How can I Integrate “Think Alouds” into my Lesson Plans?

Posted by · Leave a Comment 

HowcanIIntegrateThinkAloudsintomyLessonPlans “Think alouds” strategy encourages students to verbalize their thoughts while studying. This is to create awareness of their thinking process and in doing so, learn to monitor and control the same. Teachers can also use the think aloud strategy to model and demonstrate the various strategies and problem solving techniques that assist in learning.

Using think alouds, students can improve their reading skills, comprehension, attain clarity, access prior knowledge or link them to the presenting information, predict outcomes and aid in visualization.

Teaching the strategy

Modeling the strategy is to voice out your inner dialogue of learning. Demonstrate this while reading a lesson. At various intervals during the lesson (use of a new term, unusual sentence structuring, visualizing etc.), use a question answering dialogue to stimulate thinking and reasoning. To help you get started, use the 5 W questions.  This makes it easier for students to follow the process of thinking aloud. You can also use a video recording of your think aloud to demonstrate the strategy.

Next, explain the process. Point out the importance of voicing our thoughts and draw their attention to the different learning strategies demonstrated, manner of organizing, visualizing and summarizing information. Now, allow your students to try out the strategy while supervising. Write down some questions related to the content on the blackboard.
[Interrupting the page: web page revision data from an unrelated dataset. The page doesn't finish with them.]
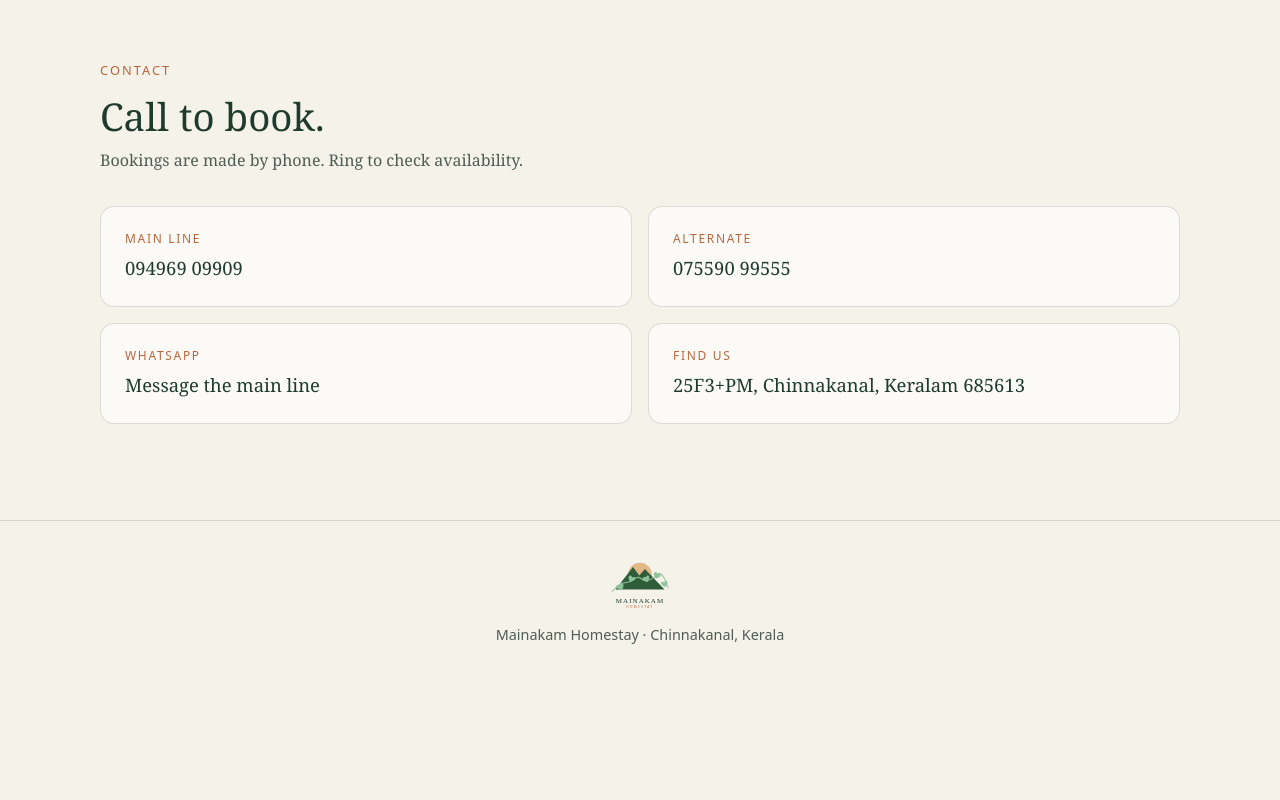
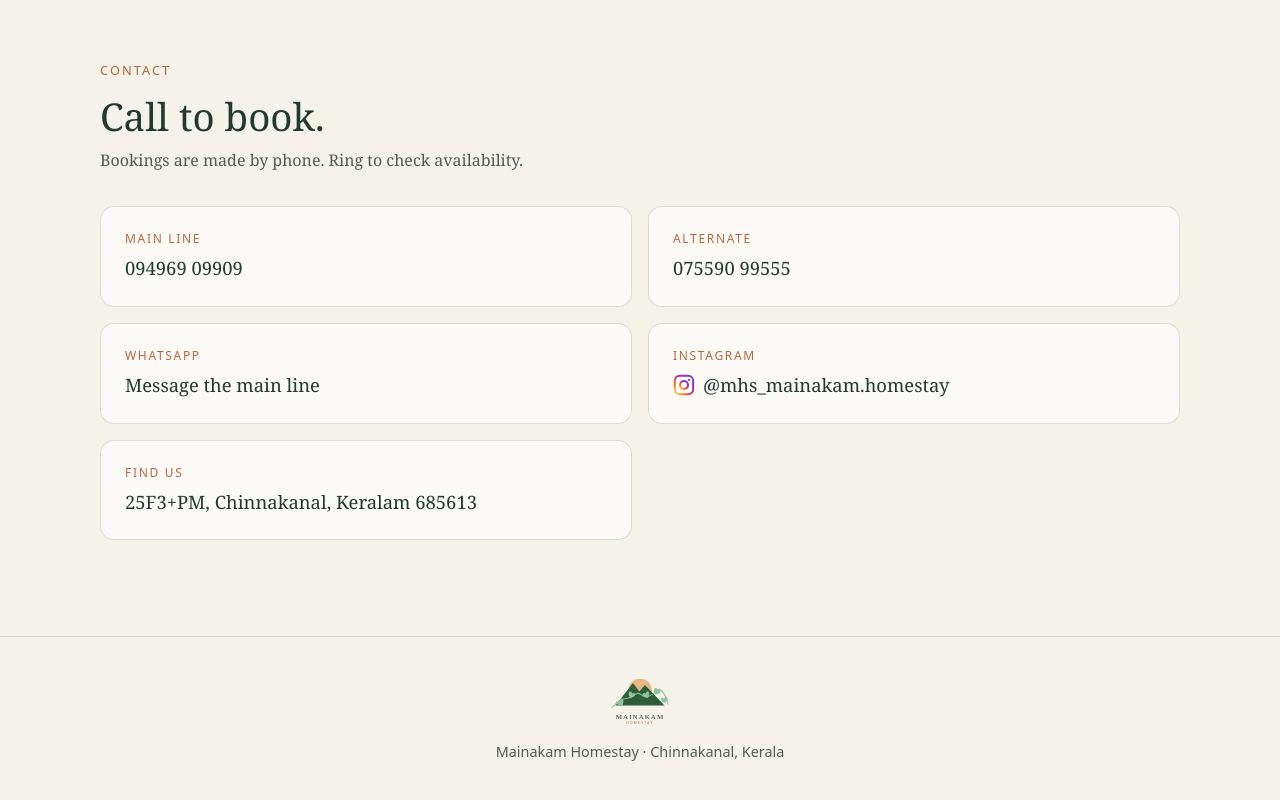
Before and after one commit to sydneytitus/mainakam-homestay, a plain HTML site: page index.html in a window 1280 px wide. Shown: the part 3138-3938 px from the top of the page. Before the commit the page ends 3831 px from the top, so only its background shows below. Drawn offline with Linux system fonts and the light colour scheme; animation ran at ten frames a second.

Commit message:
Add files via upload

```diff
--- a/index.html
+++ b/index.html
@@ -98,6 +98,26 @@
           <span class="card-label">WhatsApp</span>
           <span class="card-value">Message the main line</span>
         </a>
+        <a class="card" href="https://www.instagram.com/mhs_mainakam.homestay" target="_blank" rel="noopener">
+          <span class="card-label">Instagram</span>
+          <span class="card-value handle">
+            <svg class="ig-icon" viewBox="0 0 24 24" aria-hidden="true" focusable="false">
+              <defs>
+                <linearGradient id="ig-grad" x1="0%" y1="100%" x2="100%" y2="0%">
+                  <stop offset="0%" stop-color="#feda75"/>
+                  <stop offset="25%" stop-color="#fa7e1e"/>
+                  <stop offset="50%" stop-color="#d62976"/>
+                  <stop offset="75%" stop-color="#962fbf"/>
+                  <stop offset="100%" stop-color="#4f5bd5"/>
+                </linearGradient>
+              </defs>
+              <rect x="2" y="2" width="20" height="20" rx="5.5" fill="none" stroke="url(#ig-grad)" stroke-width="2.2"/>
+              <circle cx="12" cy="12" r="4.4" fill="none" stroke="url(#ig-grad)" stroke-width="2.2"/>
+              <circle cx="17.4" cy="6.6" r="1.3" fill="url(#ig-grad)"/>
+            </svg>
+            @mhs_mainakam.homestay
+          </span>
+        </a>
         <a class="card" href="https://maps.app.goo.gl/yChT5LVa4FS3Vd8D8" target="_blank" rel="noopener">
           <span class="card-label">Find us</span>
           <span class="card-value">25F3+PM, Chinnakanal, Keralam 685613</span>
--- a/style.css
+++ b/style.css
@@ -217,6 +217,8 @@ main { max-width: 1120px; margin: 0 auto; padding: 0 var(--gutter); }
   color: var(--clay);
 }
 .card-value { font-size: 1.15rem; color: var(--forest); }
+.card-value.handle { display: inline-flex; align-items: center; gap: 0.5rem; }
+.ig-icon { width: 22px; height: 22px; flex-shrink: 0; }
 
 /* Footer */
 .site-footer {
```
As a student reads the content aloud, use the questions to provoke thinking aloud.

Students can be encouraged to practice the strategy using the following methods.

Think aloud index cards: Prepare an index card with questions that stimulate thinking. These can help students get started on using the strategy. With practice students can be encouraged to develop their own questions to stimulate thinking aloud.

Reciprocal think alouds: Students are paired together for this activity. They are instructed to go over their learning material and record their thought process in a learning log. One student is instructed to think aloud, while the other writes down his thoughts on the subject. The roles are then switched. Once both the students think aloud, they are asked to go through their written notes and reflect on their thinking process. They can maintain a learning log, in which they write down their similar thoughts, points of differences etc.

Think aloud assessments: Using open ended questions that facilitate and encourage the students to think aloud, you can observe the different strategies used by the student. This enables you to understand the student’s needs and understanding of the topic and to provide the required assistance.

Reflective journals: As they think aloud, students can also write down their thoughts. They can doodle, scribble or use creative cartoon images to note down their process of learning. Students can refer these journals to assist in their learning, and also as a reference to check their progress in meta-cognition and use of different learning strategies.

Discuss here: What are some creative ways in which you have introduced reflective journals in the classroom?

Learn more: Take a course

About PLB

Speak Your Mind

You must be logged in to post a comment.

Did you forget your username or password?
Login here using your username and password:
Click below to find your state to register for a course.